BurstCube and Beyond: Using Scintillators and SiPMs to Detect Gamma-ray Bursts

Jeremy Perkins (Hosted by Errando/Krawczynski/Buckley), Goddard Space Flight Center

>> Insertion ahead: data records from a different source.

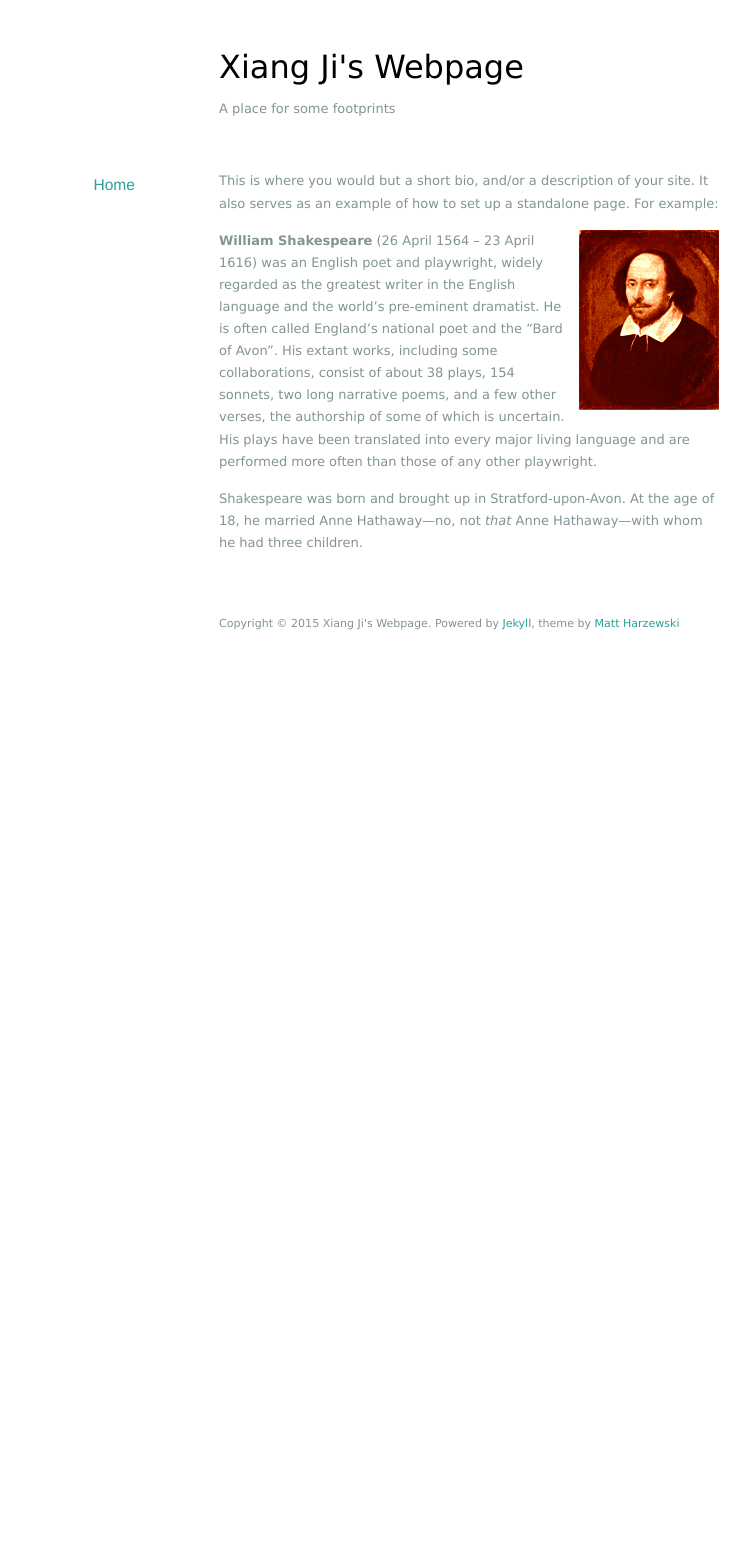
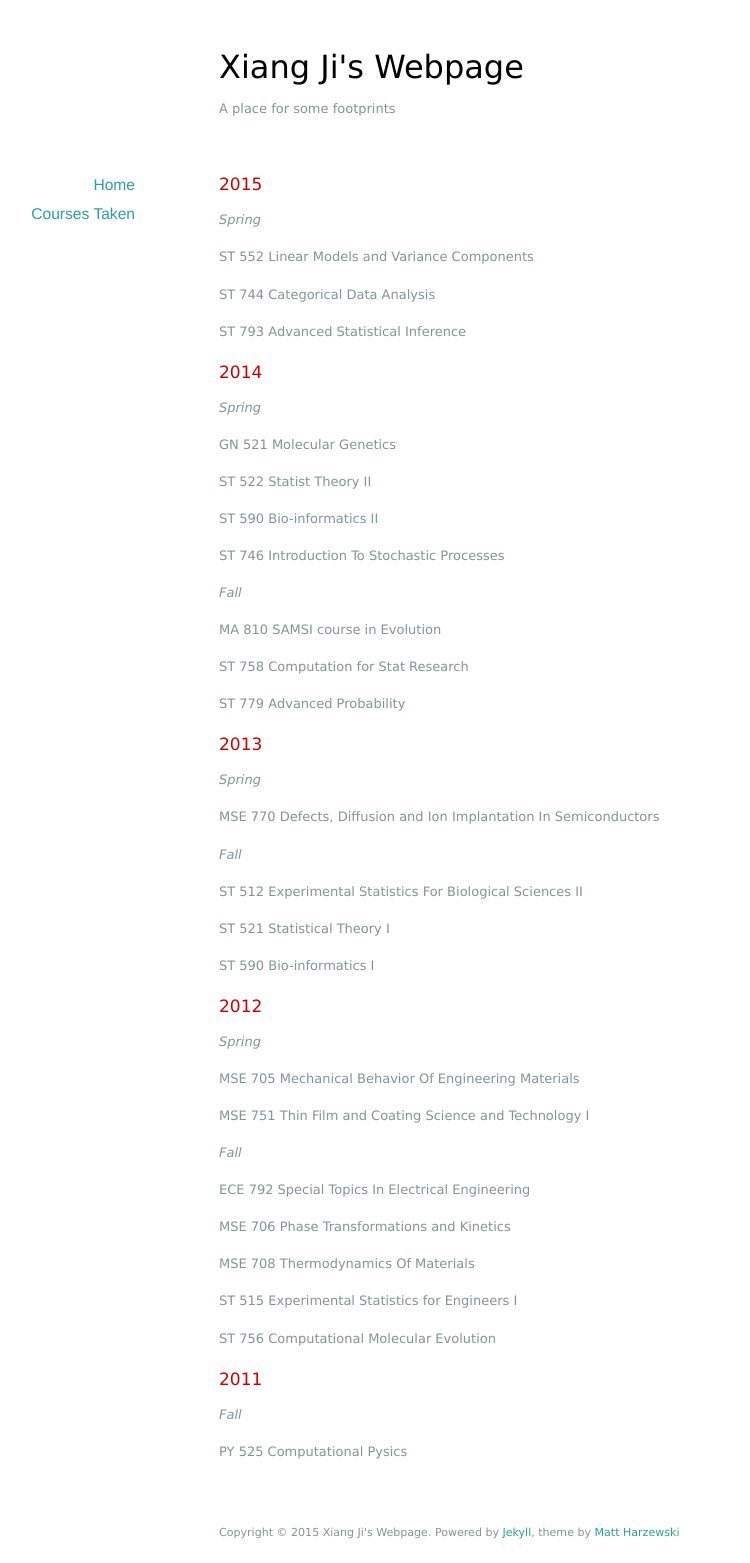
Before and after one commit to xiang-ji-ncsu/xiang-ji-ncsu.github.io, a Jekyll site: the page built from about/index.markdown, in a window 1280 px wide. Shown: the whole page, without its empty margins (171-921 px from the left). Built offline with Jekyll 4.4.1, drawn with Linux system fonts in a browser that asks for light colours; nearby versions of some CDN libraries; before the commit the page ends 900 px from its top, so only the background shows below that.

Commit message:
add course taken page

```diff
--- a/_layouts/default.html
+++ b/_layouts/default.html
@@ -35,8 +35,9 @@
         <ul>
           <li><a href="/">Home</a></li>
 <!--          <li><a href="/archives">Archive</a></li>
-          <li><a href="/about">About</a></li>
 -->
+          <li><a href="/Courses">Courses Taken</a></li>
+
         </ul>
       </nav>
     </div>
--- a/about/index.markdown
+++ b/about/index.markdown
@@ -3,9 +3,72 @@ layout: default
 title: About
 ---
 
-This is where you would but a short bio, and/or a description of your site. It also serves as an example of how to set up a standalone page. For example:
+#2015
 
-<img src="/images/shakespeare.png" class="right" />
-**William Shakespeare** (26 April 1564 – 23 April 1616) was an English poet and playwright, widely regarded as the greatest writer in the English language and the world's pre-eminent dramatist. He is often called England's national poet and the "Bard of Avon". His extant works, including some collaborations, consist of about 38 plays, 154 sonnets, two long narrative poems, and a few other verses, the authorship of some of which is uncertain. His plays have been translated into every major living language and are performed more often than those of any other playwright.
+*Spring*
 
-Shakespeare was born and brought up in Stratford-upon-Avon. At the age of 18, he married Anne Hathaway—no, not *that* Anne Hathaway—with whom he had three children.
+ST  552  Linear Models and Variance Components
+
+ST  744  Categorical Data Analysis
+
+ST  793  Advanced Statistical Inference
+
+#2014
+
+*Spring*
+
+GN  521  Molecular Genetics
+
+ST  522  Statist Theory II
+
+ST  590  Bio-informatics II
+
+ST  746  Introduction To Stochastic Processes
+
+*Fall*
+
+MA  810  SAMSI course in Evolution
+
+ST  758  Computation for Stat Research
+
+ST  779  Advanced Probability
+
+#2013
+
+*Spring*
+
+MSE 770  Defects, Diffusion and Ion Implantation In Semiconductors
+
+*Fall*
+
+ST  512  Experimental Statistics For Biological Sciences II
+
+ST  521  Statistical Theory I
+
+ST  590  Bio-informatics I
+
+#2012
+
+*Spring*
+
+MSE 705  Mechanical Behavior Of Engineering Materials
+
+MSE 751  Thin Film and Coating Science and Technology I
+
+*Fall*
+
+ECE 792  Special Topics In Electrical Engineering
+
+MSE 706  Phase Transformations and Kinetics
+
+MSE 708  Thermodynamics Of Materials
+
+ST  515  Experimental Statistics for Engineers I
+
+ST  756  Computational Molecular Evolution
+
+#2011
+
+*Fall*
+
+PY  525   Computational Pysics
```
Also changed, not shown: 2 other files.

The first simultaneous detection of a short gamma-ray burst (sGRB) with a gravitational-wave (GW) signal provided direct proof that binary neutron star mergers are a progenitor of short gamma-ray bursts (sGRBs) and propelled astronomy into the multi-messenger era. In order to further study the connection between gravitational waves and sGRBs, and thus enable multi-messenger science, we must increase the number of sGRB-GW simultaneous detections. To accomplish this we require full sky coverage in the gamma-ray regime. BurstCube aims to expand sky coverage in order to detect and localize gamma-ray bursts (GRBs). BurstCube is comprised of 4 Cesium Iodide scintillators coupled to arrays of Silicon photo-multipliers on a 6U bus and is sensitive to gamma-rays between 50 keV and 1MeV, the ideal energy range for GRB prompt emission. BurstCube will complement current observatories, such as Swift and Fermi, in the detection of GRBs as well as provide astronomical context to gravitational wave events detected by LIGO, Virgo, and KAGRA. BurstCube is currently in its development phase with an expected launch date of ~2022. The BurstCube instrumentation is also being included in proposed missions such as Bia (a small sat with significantly better sensitivity than Fermi-GBM) and Nimble (a mission to discover and study kilonova); both of which would fly in the late 2020's if approved.